This screen play may highlight the worst of the day for the Steelers. The pre-snap look they get is just not favorable for this play. They are outmanned three to two in a blocking situation. More importantly, the Broncos are playing with even spacing and have a great angle to the boundary to make this play on JuJu Smith-Schuster. They are expecting a quick pass here and the safety at the top of the formation is ready to drive down if he sees any quick passing game concepts. That is exactly what happens and the Steelers are stopped short on a critical 3rd and 2. It is questionable why they did not check out of this anyways, but given the struggles of the screen game all day, Fichtner’s call of a screen in a pivotal point is puzzling.

Fichtner has to learn to let Roethlisberger cook and use his arm talent. The quick passing game is more than fine. Honestly, screens are not all bad, but they should not be calling as many as they did today when they were not working. If they are to be called, there has to be more pre-snap action to mess with the defense’s eyes. It was that conservative play-calling that lulled the Steelers offense and in part gave the Broncos a window to creep back into the game as a whole.

 

 

 

Continue Reading

Analysis

Steelers Rookie Kevin Dotson is Ready to Step Up in a Big Way

Published

on

The Steelers will be throwing their rookie guard into the fire on Sunday. With injuries to both David DeCastro and Stefen Wisniewski, the Steelers are being forced to throw fourth-round rookie Kevin Dotson into the starting lineup. While his college tape looks good, and Steelers Now concluded he could have starting upside, this is early for him to be starting. Dotson missed a good portion of training camp with a knee injury. Not only that but with such limited time, is he really ready to play this early? The few reps he got versus the Giants may be able to tell the story.

There were two key plays that showed Dotson might just be ready right out of the gate here, even despite the “angst” that Mike Tomlin and Randy Fichtner have described at starting Dotson this week.

The first play was this rep against Dexter Lawrence. Now, Lawrence is an explosive athlete. Converting speed-to-power is something he does really well. With powerful hands to jolt pass protectors as well, he can be a real problem, especially for a young guy like Dotson. However, while Dotson initially gets hit slightly back, he does a great job of engaging his core strength and anchoring down. It is obvious how strong Dotson is on the football field, but it is not just in his arms. It is his legs and core that allows him great body control to stand his ground. Other than his dependable anchor on this play, Dotson has fantastic hand placement. His hands are placed inside of Lawrence’s shoulder pads and he is able to control the point of attack here as a result. It was all through winning the leverage of the rep where Dotson was able to get those hands under Lawerence’s pads. A true people-mover it is no surprise to see Dotson play with excellent leverage.

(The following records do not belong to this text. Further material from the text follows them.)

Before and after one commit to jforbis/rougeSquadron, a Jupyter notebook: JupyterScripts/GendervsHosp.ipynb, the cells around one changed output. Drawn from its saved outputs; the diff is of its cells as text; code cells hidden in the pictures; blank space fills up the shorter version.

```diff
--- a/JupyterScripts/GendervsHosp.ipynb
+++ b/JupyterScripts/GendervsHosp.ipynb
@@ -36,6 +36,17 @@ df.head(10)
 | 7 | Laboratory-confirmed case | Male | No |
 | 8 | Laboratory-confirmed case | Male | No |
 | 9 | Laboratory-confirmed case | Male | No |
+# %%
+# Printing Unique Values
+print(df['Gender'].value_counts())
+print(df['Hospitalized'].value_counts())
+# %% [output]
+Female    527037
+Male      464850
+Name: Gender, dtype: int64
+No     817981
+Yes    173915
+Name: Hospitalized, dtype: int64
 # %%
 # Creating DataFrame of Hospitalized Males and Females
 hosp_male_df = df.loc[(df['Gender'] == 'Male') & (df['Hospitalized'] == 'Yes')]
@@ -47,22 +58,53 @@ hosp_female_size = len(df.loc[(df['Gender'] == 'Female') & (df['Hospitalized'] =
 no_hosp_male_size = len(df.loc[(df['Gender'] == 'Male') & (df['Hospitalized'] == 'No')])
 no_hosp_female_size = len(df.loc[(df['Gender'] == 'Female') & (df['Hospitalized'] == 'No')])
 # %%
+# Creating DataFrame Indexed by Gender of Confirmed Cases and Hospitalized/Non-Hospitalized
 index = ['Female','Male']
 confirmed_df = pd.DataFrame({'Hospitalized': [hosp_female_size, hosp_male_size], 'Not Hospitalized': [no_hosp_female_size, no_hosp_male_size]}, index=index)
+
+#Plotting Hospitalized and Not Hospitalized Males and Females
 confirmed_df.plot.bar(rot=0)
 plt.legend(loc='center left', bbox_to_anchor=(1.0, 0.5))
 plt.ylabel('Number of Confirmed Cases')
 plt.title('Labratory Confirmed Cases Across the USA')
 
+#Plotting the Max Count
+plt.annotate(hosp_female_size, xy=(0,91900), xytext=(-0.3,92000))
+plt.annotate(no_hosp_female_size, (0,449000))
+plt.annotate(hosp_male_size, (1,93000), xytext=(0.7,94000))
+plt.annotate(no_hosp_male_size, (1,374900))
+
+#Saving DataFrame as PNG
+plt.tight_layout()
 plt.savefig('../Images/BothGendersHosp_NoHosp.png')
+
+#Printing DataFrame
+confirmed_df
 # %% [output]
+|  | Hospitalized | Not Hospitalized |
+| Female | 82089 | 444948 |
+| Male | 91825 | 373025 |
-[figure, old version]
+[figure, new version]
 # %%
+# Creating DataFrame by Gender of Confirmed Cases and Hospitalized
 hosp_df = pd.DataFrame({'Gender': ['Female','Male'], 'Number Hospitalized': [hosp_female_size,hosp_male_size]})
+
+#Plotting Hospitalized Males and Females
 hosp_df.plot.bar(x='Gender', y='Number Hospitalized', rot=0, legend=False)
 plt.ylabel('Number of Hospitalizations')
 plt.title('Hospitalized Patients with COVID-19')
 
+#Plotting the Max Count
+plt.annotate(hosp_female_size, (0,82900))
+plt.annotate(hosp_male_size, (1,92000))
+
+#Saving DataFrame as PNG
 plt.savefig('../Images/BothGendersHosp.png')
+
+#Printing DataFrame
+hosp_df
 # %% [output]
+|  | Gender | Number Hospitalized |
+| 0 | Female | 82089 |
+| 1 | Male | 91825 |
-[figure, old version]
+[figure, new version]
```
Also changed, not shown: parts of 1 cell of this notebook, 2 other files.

This is a fantastic pull by Dotson on this play to spring Benny Snell. He shows off some hip stiffness, but overall moves pretty well to reach the end here and seal it off. Dotson is the very definition of mauler that plays with violence and power. The end gets shocked by Dotson’s pull and can not get free of his grasps in time to make a play on Snell. This is textbook teach tape for pulls, and while it is not flashy, it is good stuff from Dotson.

Back in training camp after he had just come back and was facing some first team competition, Dotson made sure to let it known he was up to the task.

“I feel like I can make an impact no matter what happens,” Dotson said.

Now with a flurry of injuries, it will up to Dotson to handle Jurrell Casey against the Broncos as the Steelers try to improve to 2-0. If the limited tape says anything, Dotson might just be up to that task.

Continue Reading

Steelers Now in Your Mailbox!

Enter your email address to subscribe and get notifications of new posts in your mailbox.

Copyright © 2020 Pittsburgh Sports Now / Steelers Now. In no way affiliated with or endorsed by the Pittsburgh Steelers or NFL.

Steelers Now in your Inbox

Sign up and get all of our posts sent directly to your inbox!

Thank you!

Oops!

Send this to a friend